Former President Donald Trump said Thursday that he discussed pardoning himself in the final days of his presidency but dismissed the option to do so.
“I could’ve pardoned myself. Do you know what? I was given an option to pardon myself. I could’ve pardoned myself when I left. People said, ‘Would you like to pardon yourself?’ I had a couple of attorneys that said, ‘You could do it if you want.’ I had some people that said, ‘It would look bad if you do it, because I think it would look terrible,’ ” Trump told NBC News.
“I said, ‘The last thing I’d ever do is give myself a pardon,’” the former president said.
While Trump wasn’t charged with any crimes while in office, he has since been indicted four times. He faces a total of 91 charges in four criminal cases – two federal and two state cases – in four different jurisdictions.
The front-runner for the 2024 Republican nomination, Trump told NBC’s Kristen Welker that it is “very unlikely” that he would pardon himself if he wins a second term in 2024 and that he did nothing wrong.
“I think it’s very unlikely. What, what did I do wrong? I didn’t do anything wrong,” he said. “You mean because I challenge an election, they want to put me in jail?”
CNN previously reported the then-president had been asking aides and lawyers, including then-White House counsel Pat Cipollone, about his self-pardon power in the weeks surrounding the end of his time in the White House.
A presidential self-pardon is untested and experts are divided on its constitutionality. A legal memo written by the Department of Justice’s Office of Legal Counsel just days before Richard Nixon’s resignation in 1974 argued a president could not self-pardon, but the legal opinion is not binding.
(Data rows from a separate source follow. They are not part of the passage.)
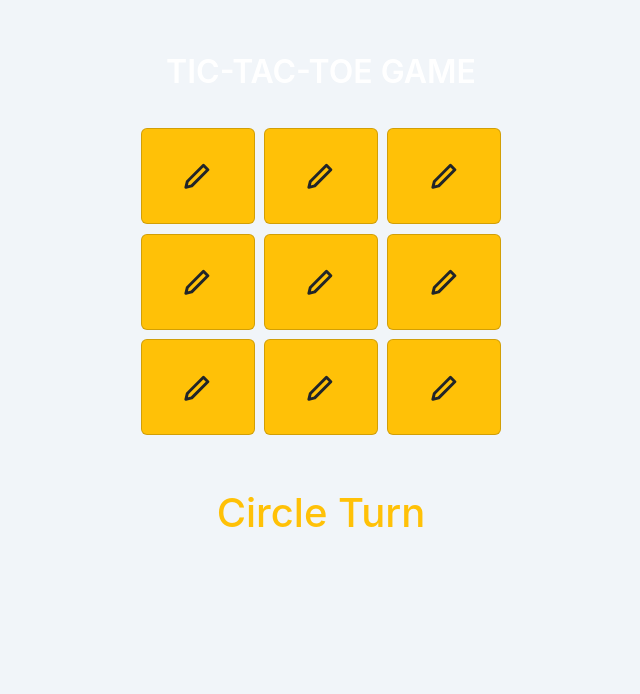
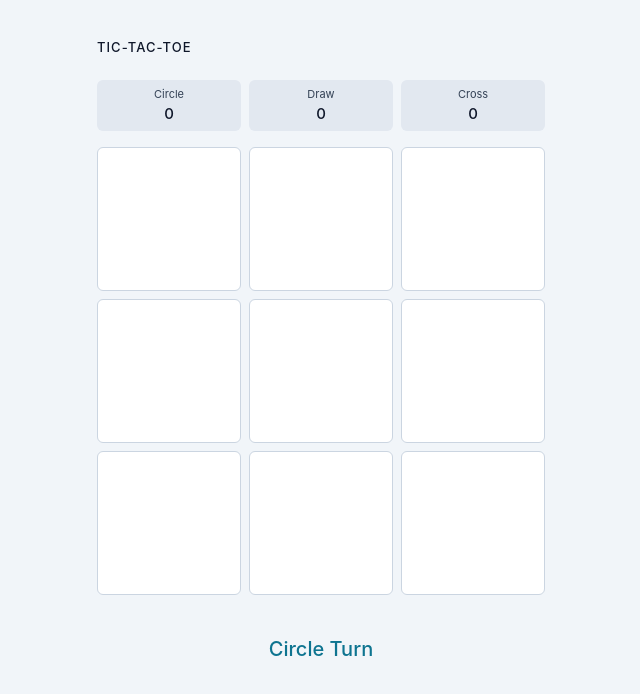
Before and after one commit to DV786/RJS_TIC_TAC_TOE, a React (Vite) app: page / in a window 1280 px wide. Shown: the top 694 px of the page, without its empty margins (319-959 px from the left). Built offline with nearby package versions, Linux system fonts and the light colour scheme.

Commit message:
Convert the UI to Tailwind

```diff
--- a/src/App.css
+++ /dev/null
@@ -1,81 +0,0 @@
-.game {
-  max-width: 34rem;
-  margin: 0 auto;
-  padding: 3rem 1rem;
-  display: flex;
-  flex-direction: column;
-  align-items: center;
-}
-
-.title-heading {
-  color: #ffffff;
-  font-size: 2rem;
-  font-weight: 600;
-  text-align: center;
-}
-
-.reload-game-btn {
-  width: 150px;
-  padding: 5px;
-  margin-top: 1rem;
-  border: 1px solid #2ea44f;
-  border-radius: 5px;
-  color: white;
-  background-color: #2ea44f;
-  font: inherit;
-  cursor: pointer;
-}
-
-.reload-game-btn:hover {
-  background-color: #2c974b;
-}
-
-.reload-game-btn:focus-visible {
-  box-shadow: rgba(46, 164, 79, .4) 0 0 0 3px;
-  outline: none;
-}
-
-.grid {
-  display: grid;
-  grid-template-columns: repeat(3, 1fr);
-  gap: 0.6rem;
-  width: min(100%, 22.5rem);
-  margin: 2rem 0 1rem;
-}
-
-.cell {
-  height: 6rem;
-  display: flex;
-  justify-content: center;
-  align-items: center;
-  border: 1px solid rgba(0, 0, 0, 0.175);
-  border-radius: 0.375rem;
-  background-color: #ffc107;
-  color: #212529;
-  cursor: pointer;
-}
-
-.cell:focus-visible {
-  outline: 3px solid #ffffff;
-  outline-offset: 2px;
-}
-
-.icons {
-  width: 1em;
-  height: 1em;
-  font-size: 2.2rem;
-}
-
-.notice {
-  min-height: 1.5rem;
-  margin-bottom: 0.5rem;
-  color: #ff8a8a;
-  text-align: center;
-}
-
-.status {
-  color: #ffc107;
-  font-size: 2.5rem;
-  font-weight: 500;
-  text-align: center;
-}
--- a/src/App.jsx
+++ b/src/App.jsx
@@ -1,6 +1,8 @@
-import "./App.css";
 import { useState } from "react";
-import Icon from "./components/Icon";
+import Board from "./components/Board";
+import Header from "./components/Header";
+import ScoreBoard from "./components/ScoreBoard";
+import StatusBar from "./components/StatusBar";
 
 const emptyBoard = () => new Array(9).fill("empty");
 
@@ -33,7 +35,7 @@ const App = () => {
 
   const changeItem = (itemNumber) => {
     if (winMessage) {
-      return setNotice("Game over - press Reload Game");
+      return setNotice("Game over - Press Play again");
     }
 
     if (board[itemNumber] !== "empty") {
@@ -46,31 +48,25 @@ const App = () => {
     setNotice("");
   };
 
+
   return (
-    <main className="game">
-      <h1 className="title-heading">TIC-TAC-TOE GAME</h1>
+    <main className="flex min-h-dvh flex-col items-center gap-4 px-4 py-8">
+      <Header />
+      <ScoreBoard />
+      <Board board={board} onCellClick={changeItem} />
+      <StatusBar
+        status={winMessage || (isCross ? "Cross Turn" : "Circle Turn")}
+        notice={notice}
+      />
       {winMessage && (
-        <button className="reload-game-btn" onClick={reloadGame}>
-          Reload Game
+        <button
+          type="button"
+          onClick={reloadGame}
+          className="cursor-pointer rounded-md bg-btn px-5 py-2 text-[13px] font-medium text-btn-ink hover:opacity-90"
+        >
+          Play again
         </button>
       )}
-      <div className="grid">
-        {board.map((item, index) => (
-          <button
-            type="button"
-            className="cell"
-            key={index}
-            aria-label={`Cell ${index + 1}, ${item}`}
-            onClick={() => changeItem(index)}
-          >
-            <Icon name={item} />
-          </button>
-        ))}
-      </div>
-      <p className="notice" role="status">{notice}</p>
-      <h2 className="status">
-        {winMessage ? winMessage : isCross ? "Cross Turn" : "Circle Turn"}
-      </h2>
     </main>
   );
 };
--- /dev/null
+++ b/src/components/Board.jsx
@@ -0,0 +1,16 @@
+import Cell from "./Cell";
+
+const Board = ({ board, onCellClick }) => (
+  <div className="grid grid-cols-3 gap-1.5 sm:gap-2 w-[min(100%,28rem)]">
+    {board.map((value, index) => (
+      <Cell
+        key={index}
+        index={index}
+        value={value}
+        onClick={() => onCellClick(index)}
+      />
+    ))}
+  </div>
+);
+
+export default Board;
--- /dev/null
+++ b/src/components/Cell.jsx
@@ -0,0 +1,14 @@
+import Icon from "./Icon";
+
+const Cell = ({ index, value, onClick }) => (
+  <button
+    type="button"
+    aria-label={`Cell ${index + 1}, ${value}`}
+    onClick={onClick}
+    className="flex items-center justify-center aspect-square cursor-pointer rounded-md border border-line bg-cell"
+  >
+    <Icon name={value} />
+  </button>
+);
+
+export default Cell;
--- /dev/null
+++ b/src/components/Header.jsx
@@ -0,0 +1,10 @@
+const Header = () => {
+  return (
+    <header className='flex w-[min(100%,28rem)] items-center justify-between'>
+        <h1 className='text-[13px] font-medium tracking-[0.08em]'>TIC-TAC-TOE</h1>
+        <div className='size-8' />
+    </header>
+  )
+}
+
+export default Header;
--- a/src/components/Icon.jsx
+++ b/src/components/Icon.jsx
@@ -1,8 +1,6 @@
 const svgProps = {
-  className: "icons",
   viewBox: "0 0 24 24",
   fill: "none",
-  stroke: "currentColor",
   strokeWidth: 2.5,
   strokeLinecap: "round",
   strokeLinejoin: "round",
@@ -13,22 +11,18 @@ const Icon = ({ name }) => {
   switch (name) {
     case "circle":
       return (
-        <svg {...svgProps}>
+        <svg {...svgProps} className="size-[56%] stroke-circle">
           <circle cx="12" cy="12" r="8" />
         </svg>
       );
     case "cross":
       return (
-        <svg {...svgProps}>
+        <svg {...svgProps} className="size-[56%] stroke-cross">
           <path d="M5 5l14 14M19 5L5 19" />
         </svg>
       );
     default:
-      return (
-        <svg {...svgProps} strokeWidth={2}>
-          <path d="M4 20l1-4L16 5l3 3L8 19l-4 1z" />
-        </svg>
-      );
+      return null
   }
 };
 
--- /dev/null
+++ b/src/components/ScoreBoard.jsx
@@ -0,0 +1,20 @@
+const ScoreBoard = ({
+  circle = 0,
+  draw = 0,
+  cross = 0
+}) => {
+  return (
+    <div className='flex w-[min(100%,28rem)] gap-1.5 sm:gap-2'>
+      {[["Circle", circle], ["Draw", draw], ["Cross", cross]].map(([lable, score]) => (
+      <div
+        key={lable}
+        className='flex-1 rounded-md bg-pill py-1.5 text-[11px] text-center text-pill-ink'
+      >
+        {lable}
+        <div className='text-[15px] font-medium text-ink'>{score}</div>
+      </div>
+    ))}</div>
+  )
+}
+
+export default ScoreBoard;
--- /dev/null
+++ b/src/components/StatusBar.jsx
@@ -0,0 +1,10 @@
+const StatusBar = ({ status, notice }) => {
+  return (
+    <div className='text-center'>
+        <p role='status' className='min-h-6 text-sm text-muted'>{notice}</p>
+        <h2 className='text-xl font-medium text-accent'>{status}</h2>
+    </div>
+  )
+}
+
+export default StatusBar
```
Also changed, not shown: 1 other file (tests, documents, lock files or other folders).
Additionally, presidential pardoning powers only extend to federal crimes, meaning Trump wouldn’t be able to pardon himself if convicted of crimes in state cases after becoming president.
Trump, who claims the cases are politically motivated and meant to keep him from reelection, has expanded his lead in the GOP primary, but is still devoting a large amount of time to dealing with the felony charges against him.
He most recently pleaded not guilty in the sprawling Georgia election interference case – which includes racketeering, conspiracy charges and soliciting a public official to violate their oath of office – brought by Fulton County District Attorney Fani Willis last month.
He has also denied wrongdoing in the other cases brought against him, including one related to a hush-money payment to an adult-film star in 2016 in Manhattan, another involving the alleged mishandling of classified national defense documents and a third federal investigation related to efforts to overturn the 2020 election.
This story has been updated with additional details.